In February, the Federal Election Commission deadlocked on taking action against right-wing filmmaker Joel Gilbert for failing to disclose how much he spent manufacturing and mailing what he claimed was millions of DVD copies of his anti-Obama documentary "Dreams From My Real Father" to voters in several swing states before the 2012 presidential election, meaning that no action against him would take place.

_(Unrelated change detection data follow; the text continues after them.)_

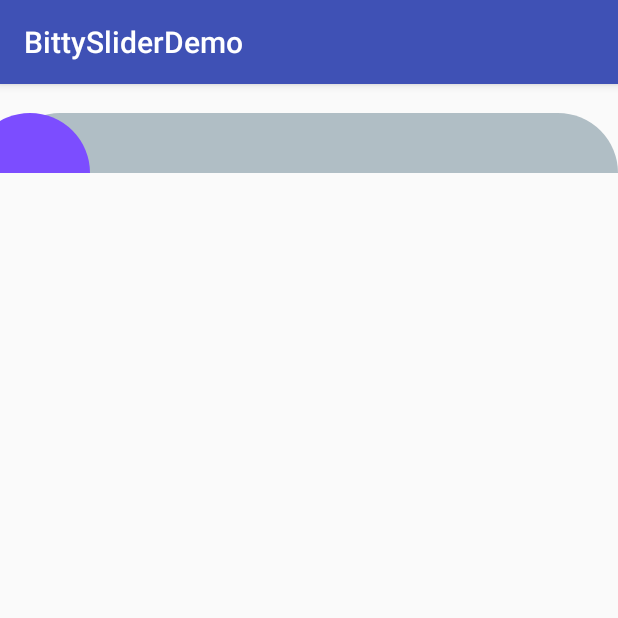
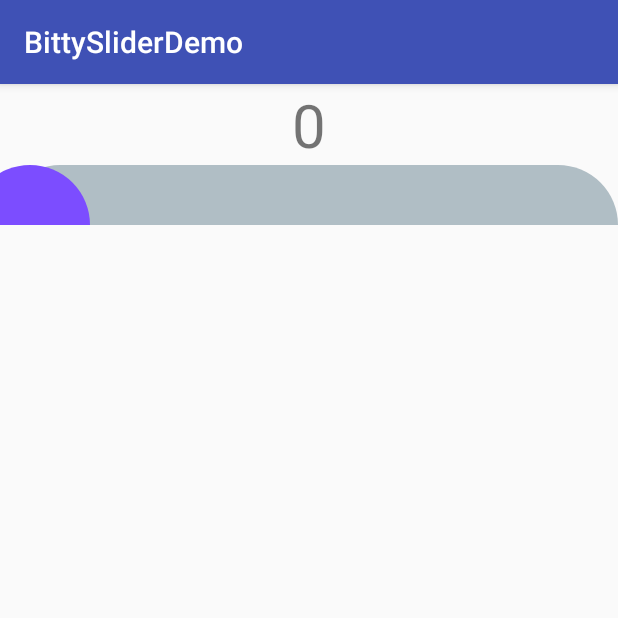
Before and after one commit to Anwesh43/BittoSlider, an Android app: the screen it shows after launch (MainActivity), on a phone screen of 412 x 824 dp, the top half of it. Run offline under Robolectric (Android 15) with nearby library versions, the phone set to English and light mode, and no system bars.

```diff
--- a/app/src/main/java/com/anwesome/ui/bittysliderdemo/MainActivity.java
+++ b/app/src/main/java/com/anwesome/ui/bittysliderdemo/MainActivity.java
@@ -3,6 +3,10 @@ package com.anwesome.ui.bittysliderdemo;
 import android.content.pm.ActivityInfo;
 import android.support.v7.app.AppCompatActivity;
 import android.os.Bundle;
+import android.widget.TextView;
+
+import com.anwesome.ui.bittoslider.BittoSliderView;
+import com.anwesome.ui.bittoslider.SliderOnChangeListener;
 
 public class MainActivity extends AppCompatActivity {
 
@@ -11,7 +15,14 @@ public class MainActivity extends AppCompatActivity {
         super.onCreate(savedInstanceState);
         setContentView(R.layout.activity_main);
         setRequestedOrientation(ActivityInfo.SCREEN_ORIENTATION_PORTRAIT);
-
+        final TextView textView = (TextView)findViewById(R.id.slider_value);
+        BittoSliderView sliderView = (BittoSliderView)findViewById(R.id.slider);
+        sliderView.setOnChangeListener(new SliderOnChangeListener() {
+            @Override
+            public void onChange(float value) {
+                textView.setText(""+(int)Math.floor(value));
+            }
+        });
     }
 
 }
--- a/app/src/main/res/layout/activity_main.xml
+++ b/app/src/main/res/layout/activity_main.xml
@@ -8,6 +8,9 @@
     <TextView
         android:layout_width="wrap_content"
         android:layout_height="wrap_content"
+        android:textSize="40dp"
+        android:layout_gravity="center"
+        android:text="0"
         android:id="@+id/slider_value"/>
     <com.anwesome.ui.bittoslider.BittoSliderView
         android:id="@+id/slider"
```
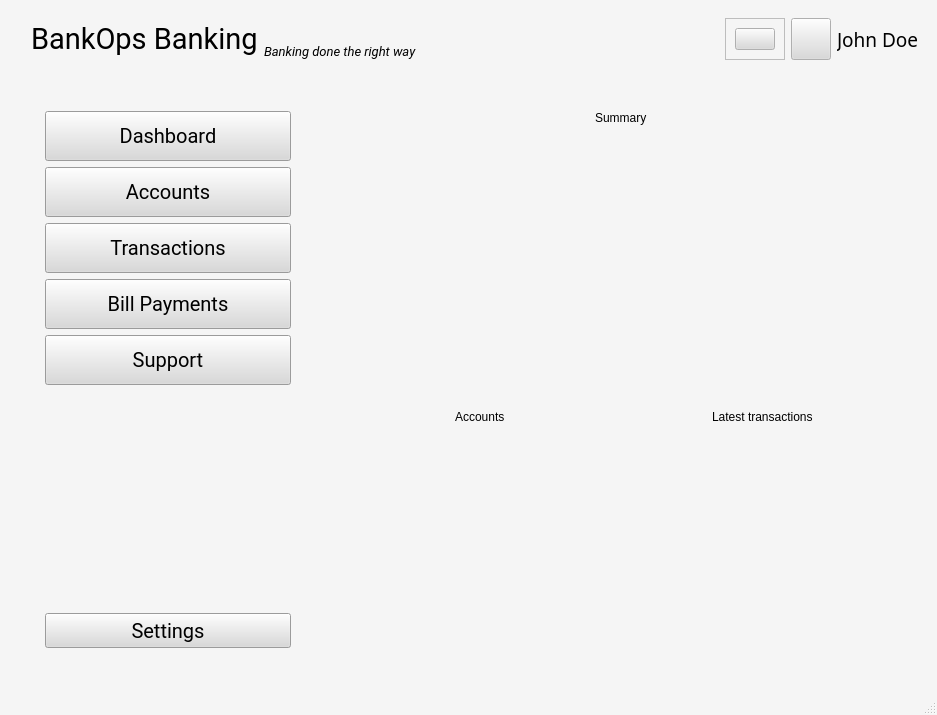
The window that src/ui/designs/main_window.ui (Luis-Rosario-Alers/BankOps) describes before a commit, drawn with Qt 5.
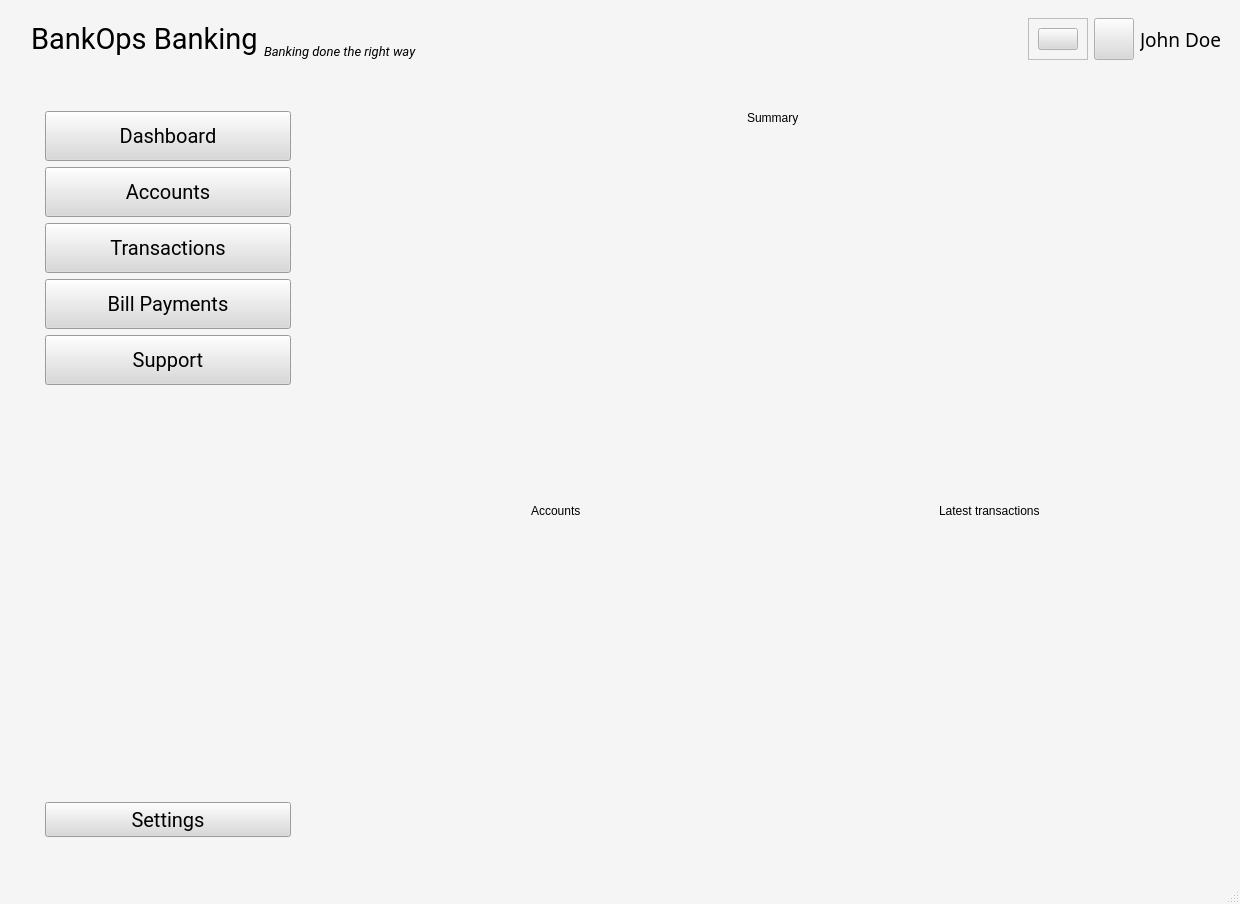
The same window after the commit. Icons and pictures are not drawn. Custom widgets are drawn as their Qt base class.

The edit to the form file:
```diff
--- a/src/ui/designs/main_window.ui
+++ b/src/ui/designs/main_window.ui
@@ -6,8 +6,8 @@
    <rect>
     <x>0</x>
     <y>0</y>
-    <width>937</width>
-    <height>715</height>
+    <width>1240</width>
+    <height>904</height>
    </rect>
   </property>
   <property name="palette">
@@ -788,6 +788,7 @@
                  <verstretch>0</verstretch>
                 </sizepolicy>
                </property>
+               <layout class="QHBoxLayout" name="horizontalLayout_7"/>
               </widget>
              </item>
             </layout>
@@ -849,6 +850,7 @@
                     <verstretch>0</verstretch>
                    </sizepolicy>
                   </property>
+                  <layout class="QVBoxLayout" name="verticalLayout_14"/>
                  </widget>
                 </item>
                </layout>
```
Left out of the diff: 18 changed lines with no effect on the pictures.
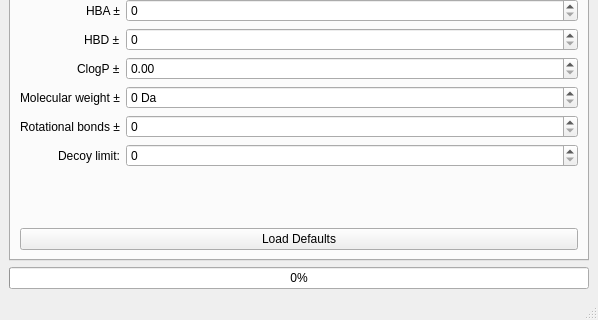
Before: the Qt Designer form MainWindow.ui in URV-cheminformatics/DecoyFinder, drawn with Qt 5; both pictures show x 0 to 598 and y 149 to 469 of the 598 by 469 pixel window.
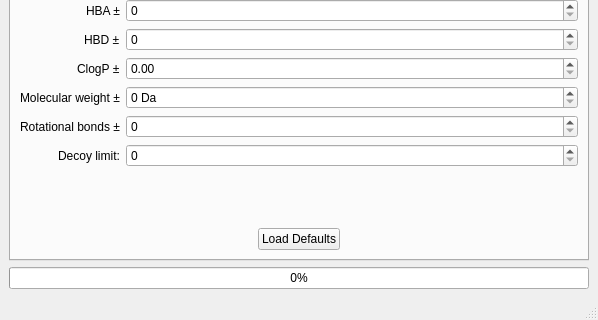
After: the same form once the commit is applied. The open tabs and pages were chosen to show the change.

Diff of the .ui file:
```diff
--- a/MainWindow.ui
+++ b/MainWindow.ui
@@ -349,11 +349,41 @@
          </layout>
         </item>
         <item>
+         <layout class="QHBoxLayout" name="horizontalLayout_7">
+          <item>
+           <spacer name="horizontalSpacer_4">
+            <property name="orientation">
+             <enum>Qt::Horizontal</enum>
+            </property>
+            <property name="sizeHint" stdset="0">
+             <size>
+              <width>40</width>
+              <height>20</height>
+             </size>
+            </property>
+           </spacer>
+          </item>
+          <item>
          <widget class="QPushButton" name="defaultsButton">
           <property name="text">
            <string>Load Defaults</string>
           </property>
          </widget>
+          </item>
+          <item>
+           <spacer name="horizontalSpacer_5">
+            <property name="orientation">
+             <enum>Qt::Horizontal</enum>
+            </property>
+            <property name="sizeHint" stdset="0">
+             <size>
+              <width>40</width>
+              <height>20</height>
+             </size>
+            </property>
+           </spacer>
+          </item>
+         </layout>
         </item>
        </layout>
       </widget>
```
Lines whose indentation alone changed are shown as unchanged.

An FEC general counsel's report declared that Gilbert's film qualified as a legitimate media action and was not an independent political expenditure subject to financial disclosure.
Despite winning his case, Gilbert knew exactly what to do to capitalize on it: run to the right-wing media and cry persecution.
WorldNetDaily's Jerome Corsi -- a longtime promoter of Gilbert who really should know better, given how he repeated a separate Gilbert claim about Obama's wedding ring that was so wrong even Corsi's fellow birthers felt obliged to debunk it -- was more than happy to oblige Gilbert's persecution complex, and he played it up accordingly:
The Federal Election Commission complaint against the free distribution of his 2012 anti-Obama film was a "dangerous development" threatening free speech, filmmaker Joel Gilbert told WND after the three Democrats on the six-member panel were prevented from punishing him.
In a case spotlighting regulation of conservative media, the three Democrats on the FEC alleged Gilbert violated reporting rules when he mailed out DVDs of his movie, "Dreams from My Real Father: A Story of Reds and Deception," during the 2012 election campaign.
"This is a dangerous development; free speech is literally hanging in the balance," Gilbert said of the Democrats' attempt to punish him. "It's a harbinger of the intolerant suppression of First Amendment rights we should fear if Hillary Clinton or Bernie Sanders should win the White House."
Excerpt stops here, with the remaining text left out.